A persuasive Twitter quote-tweet scam is targeting banking customers, convincing them to contact scammers instead of official organizations.
Banking Customers Are Being Targeted By Scammers on Twitter
On March 16, 2023, Bleeping Computer reported a concerning Twitter scam that was “abusing the quote-tweet feature”. In the Bleeping Computer article, it was written that customers who wish to raise a complaint or contact the customer service of their banking provider were being tricked into contacting scammers, instead.
In the scam, malicious actors are providing banking customers with alternative phone numbers, with which the victims believe they can use to contact their bank.
If a user does call the provided number, they run the risk of scammers extracting private banking information from them, which could be used to illegally access funds.
Official Twitter Bank Accounts Are on Alert
It didn’t take long after this line of scams began for the legitimate Twitter accounts of the impersonated banks to warn customers of these dangerous quote-tweets.
For example, the support account of Axis Bank notified a Twitter user that an impersonator account had commented under one of their posts. The user had posted about a 2016 Axis Bank data breach, with the faux Axis Bank account then providing the user with an alleged helpline number in the comments section.

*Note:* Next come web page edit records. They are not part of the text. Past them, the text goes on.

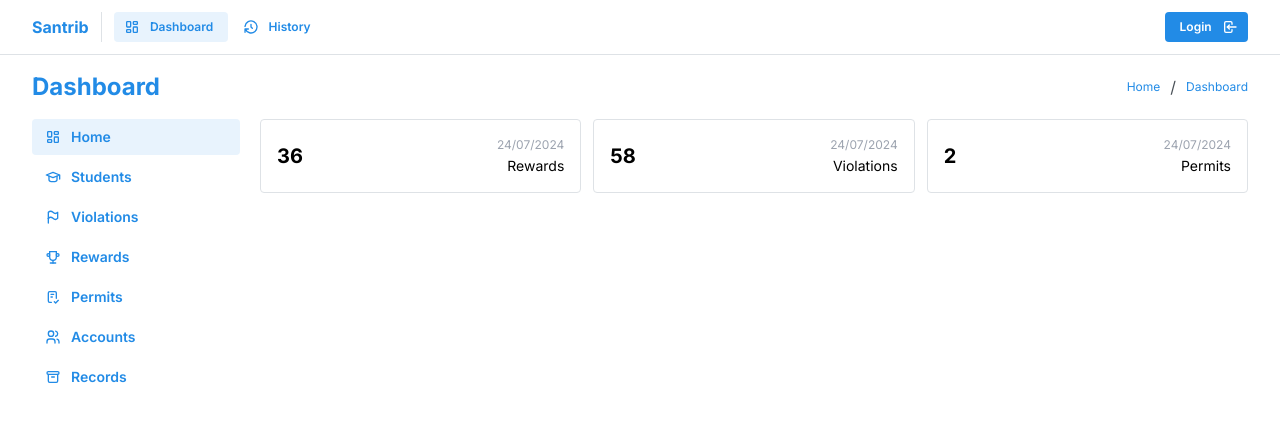
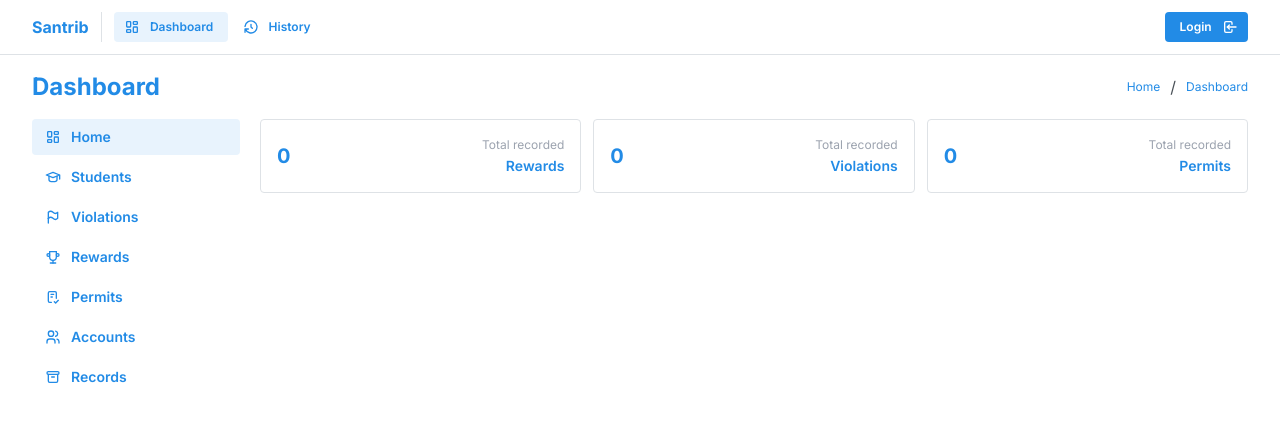
Before and after one commit to mafiefa02/santri-tertib, a Next.js app: page /dashboard in a window 1280 px wide. Shown: the top 422 px of the page. Built offline with nearby package versions, Linux system fonts and the light colour scheme; no server answers; the database is empty.

Commit message:
feat: implement dashboard statistics header

```diff
--- a/package.json
+++ b/package.json
@@ -20,6 +20,7 @@
     "@types/bcryptjs": "^2.4.6",
     "bcryptjs": "^2.4.3",
     "clsx": "^2.1.1",
+    "dayjs": "^1.11.12",
     "next": "14.2.5",
     "next-auth": "5.0.0-beta.18",
     "prisma": "latest",
--- /dev/null
+++ b/src/app/dashboard/_components/statistics-card.tsx
@@ -0,0 +1,33 @@
+import { Card, Skeleton } from '@mantine/core';
+import type { Prisma } from '@prisma/client';
+
+export const StatisticsCardLoading = () => (
+  <Skeleton className="h-[72px] w-full" />
+);
+
+export const StatisticsCard = async ({
+  name,
+  fetchFn,
+}: {
+  name: string;
+  fetchFn: Prisma.PrismaPromise<number>;
+}) => {
+  const value = await fetchFn;
+
+  return (
+    <Card
+      withBorder
+      className="flex cursor-pointer flex-row items-center justify-between hover:bg-gray-50"
+    >
+      <span className="text-xl font-bold text-mtn-primary-filled">{value}</span>
+      <div className="flex flex-col items-end gap-0">
+        <span className="text-xs text-gray-400 dark:text-mtn-dark-2">
+          Total recorded
+        </span>
+        <span className="text-sm font-semibold text-mtn-primary-filled">
+          {name}
+        </span>
+      </div>
+    </Card>
+  );
+};
--- a/src/app/dashboard/layout.tsx
+++ b/src/app/dashboard/layout.tsx
@@ -2,6 +2,8 @@ import { NavigationBar } from '@/components/navigation-bar';
 
 import { DashboardHeader } from './_components/dashboard-header';
 import { DashboardSidebar } from './_components/dashboard-sidebar';
+
+export const revalidate = 180;
 
 const DashboardLayout = ({
   children,
--- a/src/app/dashboard/page.tsx
+++ b/src/app/dashboard/page.tsx
@@ -1,34 +1,27 @@
-import { Card } from '@mantine/core';
-import React from 'react';
+import { Suspense } from 'react';
 
-const StatisticsCard = ({
-  name,
-  value,
-  date,
-}: {
-  name: string;
-  value: number;
-  date: string;
-}) => {
-  return (
-    <Card withBorder className="flex flex-row items-center justify-between">
-      <span className="text-xl font-bold">{value}</span>
-      <div className="flex flex-col items-end gap-0">
-        <span className="text-xs text-gray-400 dark:text-mtn-dark-2">
-          {date}
-        </span>
-        <span className="text-sm">{name}</span>
-      </div>
-    </Card>
-  );
-};
+import prisma from '@/config/db';
+
+import {
+  StatisticsCard,
+  StatisticsCardLoading,
+} from './_components/statistics-card';
 
 const DashboardPage = () => {
   return (
     <div className="grid grid-cols-1 gap-x-3 gap-y-2 mtn-sm:grid-cols-3">
-      <StatisticsCard date="24/07/2024" name="Rewards" value={36} />
-      <StatisticsCard date="24/07/2024" name="Violations" value={58} />
-      <StatisticsCard date="24/07/2024" name="Permits" value={2} />
+      <Suspense fallback={<StatisticsCardLoading />}>
+        <StatisticsCard fetchFn={prisma.rewardRecord.count()} name="Rewards" />
+      </Suspense>
+      <Suspense fallback={<StatisticsCardLoading />}>
+        <StatisticsCard
+          fetchFn={prisma.violationRecord.count()}
+          name="Violations"
+        />
+      </Suspense>
+      <Suspense fallback={<StatisticsCardLoading />}>
+        <StatisticsCard fetchFn={prisma.leaveRecord.count()} name="Permits" />
+      </Suspense>
     </div>
   );
 };
```
Also changed, not shown: 1 other file (tests, documents, lock files or other folders).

Axis itself then warned the user of the phony account, stating that the response was not “posted by [its] official representatives.”
Scammers Are Exploiting Twitter’s New Verification System
Since Elon Musk’s move to alter Twitter’s verification process in 2022, scammers have been using the blue checkmark icon to win the trust of victims.
Giving any user the ability to buy checkmark verification opens a door for scammers, as many see this symbol as a sign of legitimacy. Confusion surrounding the meaning of Twitter’s new checkmark color scheme may continue to give scammers the upper hand.
Twitter Is a Hotspot for Scammers
Malicious actors have been using Twitter as a scam vector for years. Social engineering is a particularly popular form of online scam, with Twitter users constantly being put at risk of such dangers. It’s important to know about the red flags to look out for on social media to ensure you don’t fall for one of these swindles.
Deixe um comentário